Over the course of the long-running comparison between MacOS and Windows, the most discussed issue has been the concern of viruses and malware. There is an old myth on the internet that Macs don’t get viruses or malware at all. Well, that’s not exactly the truth. Sure MacOS is reasonably more secure as compared to Windows. Still, they are just as vulnerable as any other device. Infection might not be as common as other devices but it’s still highly possible.
In this article, we will exclusively be focusing on Ransomware. This happens to be malicious software that can block access to all your data on your computer. We will be briefly discussing how it affects your Mac, if your Mac might be vulnerable to it, and lastly how you can prevent it from attacking your machine.
What is Ransomware?
Ransomware might be the most diabolical sort of malware to hit the internet in years. It’s been making a lot of headlines recently. Here’s how it all goes down. Like most types of malware or viruses, Ransomware infects your system through an unprotected download off the internet or via an infected e-mail.

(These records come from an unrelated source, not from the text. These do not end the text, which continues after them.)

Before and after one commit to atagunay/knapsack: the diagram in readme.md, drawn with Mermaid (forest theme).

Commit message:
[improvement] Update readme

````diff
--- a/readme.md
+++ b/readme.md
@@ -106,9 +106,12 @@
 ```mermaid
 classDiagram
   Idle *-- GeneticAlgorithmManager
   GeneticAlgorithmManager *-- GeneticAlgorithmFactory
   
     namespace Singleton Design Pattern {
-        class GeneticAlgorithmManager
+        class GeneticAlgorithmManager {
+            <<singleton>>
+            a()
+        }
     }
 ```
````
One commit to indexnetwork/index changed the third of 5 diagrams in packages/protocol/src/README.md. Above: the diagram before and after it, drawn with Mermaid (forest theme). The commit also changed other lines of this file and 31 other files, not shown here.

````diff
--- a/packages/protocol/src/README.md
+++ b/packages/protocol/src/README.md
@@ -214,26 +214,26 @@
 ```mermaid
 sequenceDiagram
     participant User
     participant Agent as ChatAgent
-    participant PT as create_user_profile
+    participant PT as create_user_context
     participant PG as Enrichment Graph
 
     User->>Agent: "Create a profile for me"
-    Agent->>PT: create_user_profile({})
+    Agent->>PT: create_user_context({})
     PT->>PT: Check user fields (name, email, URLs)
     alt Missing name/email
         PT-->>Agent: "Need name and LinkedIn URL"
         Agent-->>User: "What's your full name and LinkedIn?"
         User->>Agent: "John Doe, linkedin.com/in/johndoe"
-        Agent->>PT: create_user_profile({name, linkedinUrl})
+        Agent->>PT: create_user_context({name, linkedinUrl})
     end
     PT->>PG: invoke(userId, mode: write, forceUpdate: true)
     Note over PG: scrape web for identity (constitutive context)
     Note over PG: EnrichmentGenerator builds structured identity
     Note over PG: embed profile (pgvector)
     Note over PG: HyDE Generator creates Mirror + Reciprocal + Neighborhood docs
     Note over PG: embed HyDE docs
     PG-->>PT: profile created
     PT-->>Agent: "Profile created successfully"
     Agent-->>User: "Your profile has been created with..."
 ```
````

Once malware targets your system, it starts writing to your disk and encrypts all of your files, blocking access to them. Some of the lesser malicious forms of it won’t really affect your computer. This sort of ransomware is more of a scam to trick you into paying money to the people behind it.
Real Ransomware actually encrypts all of your local data on disk. Then, as the name implies, it asks you to pay a certain amount (usually in bitcoin for most cases) in order for you to decrypt the files. Obviously, nothing is stopping them from taking your money and running off it with it.

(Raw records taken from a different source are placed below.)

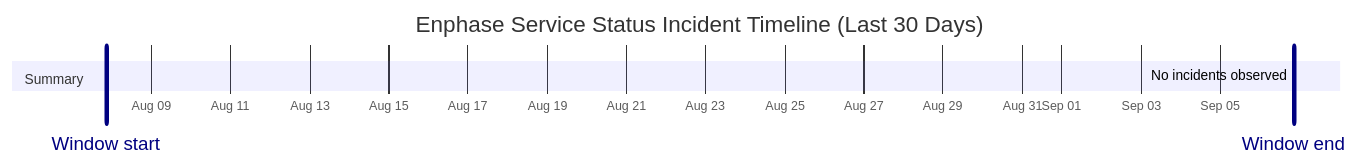
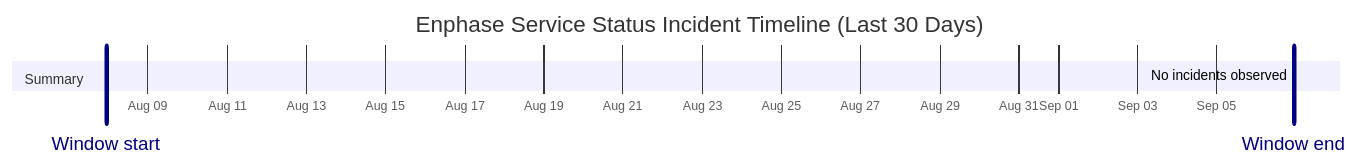
Before and after one commit to barneyonline/ha-enphase-energy: the diagram in wiki/Service-Status-History.md, drawn with Mermaid. The commit also changed other lines of this file and 3 other files, not shown here.

````diff
--- a/wiki/Service-Status-History.md
+++ b/wiki/Service-Status-History.md
@@ -14,10 +14,10 @@
 ```mermaid
 gantt
     title Enphase Service Status Incident Timeline (Last 30 Days)
     dateFormat  YYYY-MM-DDTHH:mm:ss
     axisFormat  %b %d
-    Window start :vert, window-start, 2026-08-07T20:38:22, 0ms
-    Window end :vert, window-end, 2026-09-06T20:38:22, 0ms
+    Window start :vert, window-start, 2026-08-07T22:41:33, 0ms
+    Window end :vert, window-end, 2026-09-06T22:41:33, 0ms
     section Summary
-    No incidents observed :done, 2026-09-06T20:38:22, 1m
+    No incidents observed :done, 2026-09-06T22:41:33, 1m
 ```
````
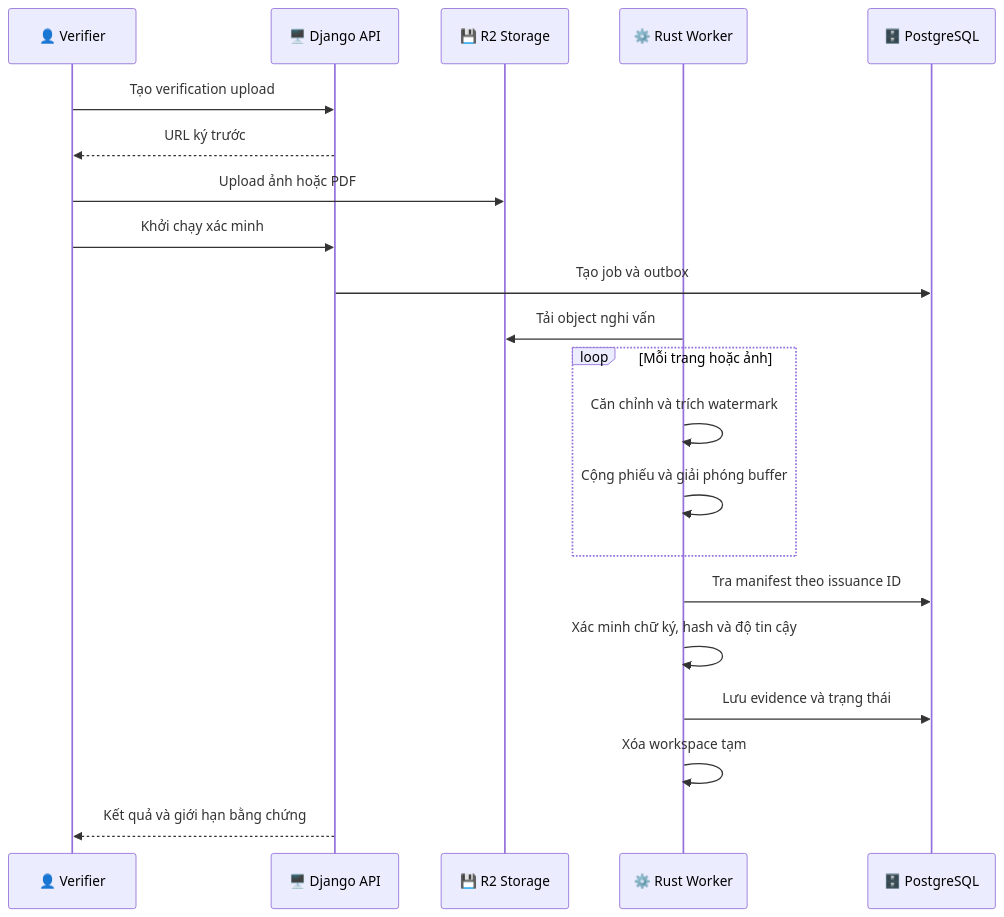
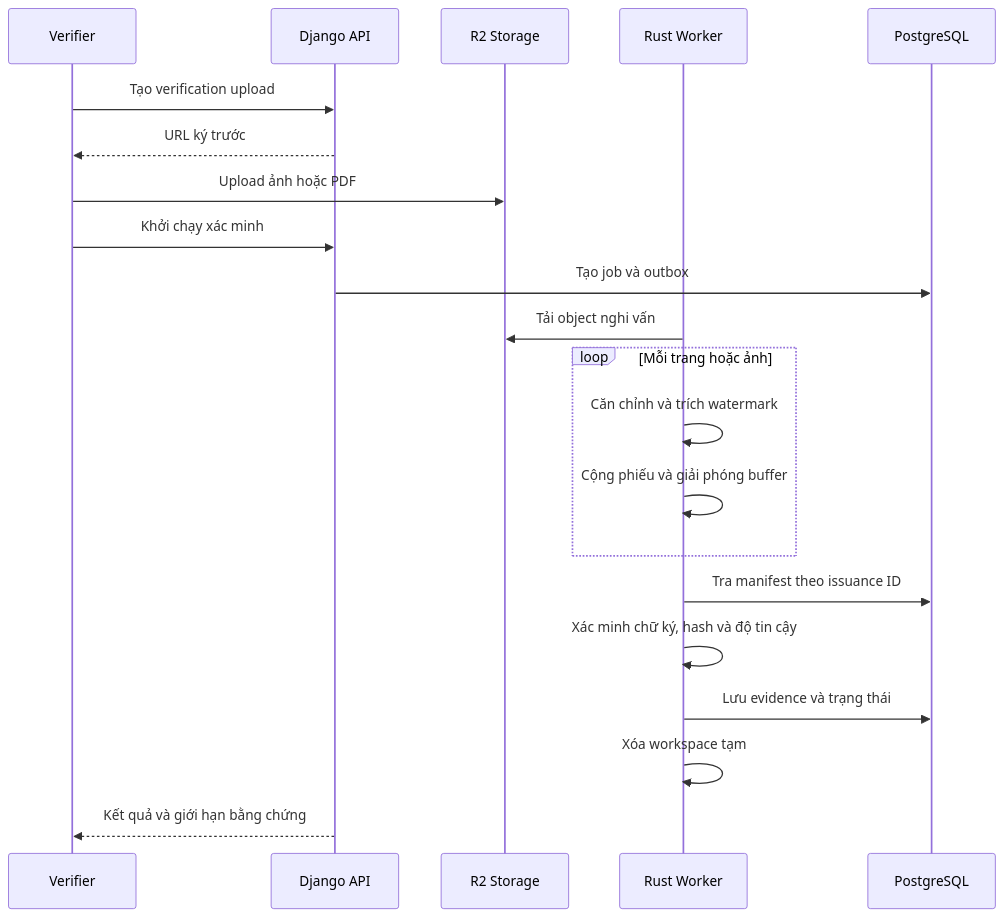
One commit to qivarnq3g/splitbind changed the third of 4 diagrams in docs/superpowers/specs/2026-08-13-splitbind-production-design.md. Above: the diagram before and after it, drawn with Mermaid. The commit also changed other lines of this file and 42 other files, not shown here.

````diff
--- a/docs/superpowers/specs/2026-08-13-splitbind-production-design.md
+++ b/docs/superpowers/specs/2026-08-13-splitbind-production-design.md
@@ -191,29 +217,29 @@
 ```mermaid
 sequenceDiagram
     accTitle: Luồng xác minh tài liệu
     accDescr: Verifier gửi tài liệu nghi vấn, worker trích fingerprint và watermark toàn vẹn, API kiểm tra hồ sơ ký rồi trả kết luận có mức tin cậy
 
-    participant verifier as 👤 Verifier
-    participant api as 🖥️ Django API
-    participant storage as 💾 R2 Storage
-    participant worker as ⚙️ Rust Worker
-    participant db as 🗄️ PostgreSQL
+    participant verifier as Verifier
+    participant api as Django API
+    participant storage as R2 Storage
+    participant worker as Rust Worker
+    participant db as PostgreSQL
 
     verifier->>api: Tạo verification upload
     api-->>verifier: URL ký trước
     verifier->>storage: Upload ảnh hoặc PDF
     verifier->>api: Khởi chạy xác minh
     api->>db: Tạo job và outbox
     worker->>storage: Tải object nghi vấn
 
     loop Mỗi trang hoặc ảnh
         worker->>worker: Căn chỉnh và trích watermark
         worker->>worker: Cộng phiếu và giải phóng buffer
     end
 
     worker->>db: Tra manifest theo issuance ID
     worker->>worker: Xác minh chữ ký, hash và độ tin cậy
     worker->>db: Lưu evidence và trạng thái
     worker->>worker: Xóa workspace tạm
     api-->>verifier: Kết quả và giới hạn bằng chứng
 ```
````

Is your Mac at risk of a Ransomware attack?
MacOS is definitely much more secure than Windows. It’s popular mainly for its easy user interface and tightened security. That doesn’t mean exploits are impossible. Ransomware can still hijack your Mac if you download an unprotected file or open an infected e-mail. Over the years, there have been a few Ransomware attacks on MacOS. Thankfully, these were fixed quickly and it is now tougher than ever for the malicious software to seriously affect your system.
“KeRanger” and “Patcher” were two of the more serious malware that produced a lot of victims to the file encryption issue. KeRanger reportedly attacked more than 7000 MacOS users. Originally, it had a legitimate developer certificate. This means that if you somehow get KeRanger onto your system, it won’t trigger the MacOS built-in security. Thankfully the certificate has been revoked and KeRanger is not a source of worry these days. Patcher is even worse. It works the same way as any other Ransomeware, meaning it encrypts all of your files. The unfortunate thing is even if you do pay the people behind it, there is no real way to decrypt your files.

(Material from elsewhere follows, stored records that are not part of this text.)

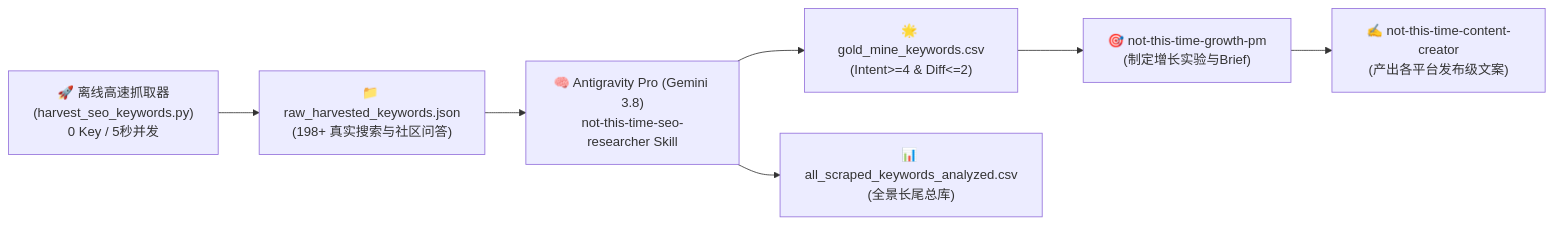
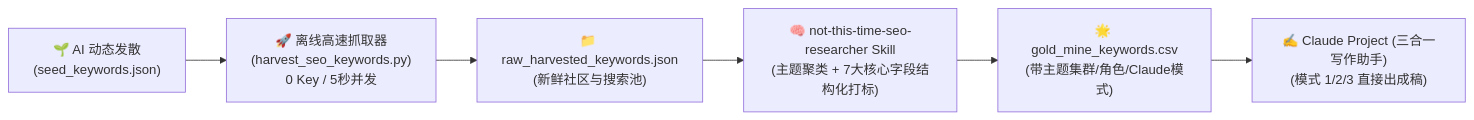
One commit to feeline03/notthistime changed the diagram in SEO_agent/README.md. Above: the diagram before and after it, drawn with Mermaid. The commit also changed other lines of this file and 10 other files, not shown here.

````diff
--- a/SEO_agent/README.md
+++ b/SEO_agent/README.md
@@ -9,9 +9,8 @@
 ```mermaid
 flowchart LR
-    Harvester["🚀 离线高速抓取器<br/>(harvest_seo_keywords.py)<br/>0 Key / 5秒并发"] --> RawData["📁 raw_harvested_keywords.json<br/>(198+ 真实搜索与社区问答)"]
-    RawData --> BrainSkill["🧠 Antigravity Pro (Gemini 3.8)<br/>not-this-time-seo-researcher Skill"]
-    BrainSkill --> GoldCSV["🌟 gold_mine_keywords.csv<br/>(Intent>=4 & Diff<=2)"]
-    BrainSkill --> AllCSV["📊 all_scraped_keywords_analyzed.csv<br/>(全景长尾总库)"]
-    GoldCSV --> GrowthPM["🎯 not-this-time-growth-pm<br/>(制定增长实验与Brief)"]
-    GrowthPM --> Creator["✍️ not-this-time-content-creator<br/>(产出各平台发布级文案)"]
+    Seed["🌱 AI 动态发散<br/>(seed_keywords.json)"] --> Harvester["🚀 离线高速抓取器<br/>(harvest_seo_keywords.py)<br/>0 Key / 5秒并发"]
+    Harvester --> RawData["📁 raw_harvested_keywords.json<br/>(新鲜社区与搜索池)"]
+    RawData --> BrainSkill["🧠 not-this-time-seo-researcher Skill<br/>(主题聚类 + 7大核心字段结构化打标)"]
+    BrainSkill --> GoldCSV["🌟 gold_mine_keywords.csv<br/>(带主题集群/角色/Claude模式)"]
+    GoldCSV --> ClaudeProject["✍️ Claude Project (三合一写作助手)<br/>(模式 1/2/3 直接出成稿)"]
 ```
````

The more infamous Ransomware recently was “WannaCry”. This affected mostly Windows users and as of yet, there haven’t been much reports of it making a target of MacOS. However, it is definitely possible for it to infect your computer.
In a nutshell, Ransomware attacks on MacOS have been few and far between. Still, let’s not get ahead of ourselves and say it’s not entirely possible for your Mac to be immune to these attacks. If you are anxious that you might lose all your data at the hands of Ransomware, then read on how you can save your system from the malware.
Precautions for preventing a Ransomware attack
Ransomware can be a huge issue for both home users and people at work. If your data isn’t backed up and you aren’t using proper anti-virus software, your Mac might be vulnerable to Ransomware. We recommend you to take some precautions to prevent this from happening. Also, peace of mind is never a bad thing.
First off, keep your Mac up-to-date. Old software versions of the OS and apps might have more bugs and security exploits. This is why ransomware attacks computers running an older OS version. So, keep your OS and applications updated at all times.
Still worried about losing all of your files? We recommend backing up all of your data to an offline source. External drives are especially useful in this situation. This way, you always have a second copy of all your files safe on a separate disk. If you’re wondering what external drive you should get for your Mac, then go ahead and have a look at this roundup of the best External Hard Drives for Macs.
Last but not least, always download apps and files from reputable sources. If MacOS alerts you to avoid a certain download, then you should probably do so. The best bet is getting a decent anti-malware software. Anti-malware apps will automatically scan your apps and files from time to time and alert you of unprotected files and downloads.
MacOS doesn’t seem to be as affected by Ransomware as much as Windows. However, there is still a small chance that your Mac could be vulnerable. But if you take some precautions like backing up all your data and using protected sites to download apps, you should be safe for the most part.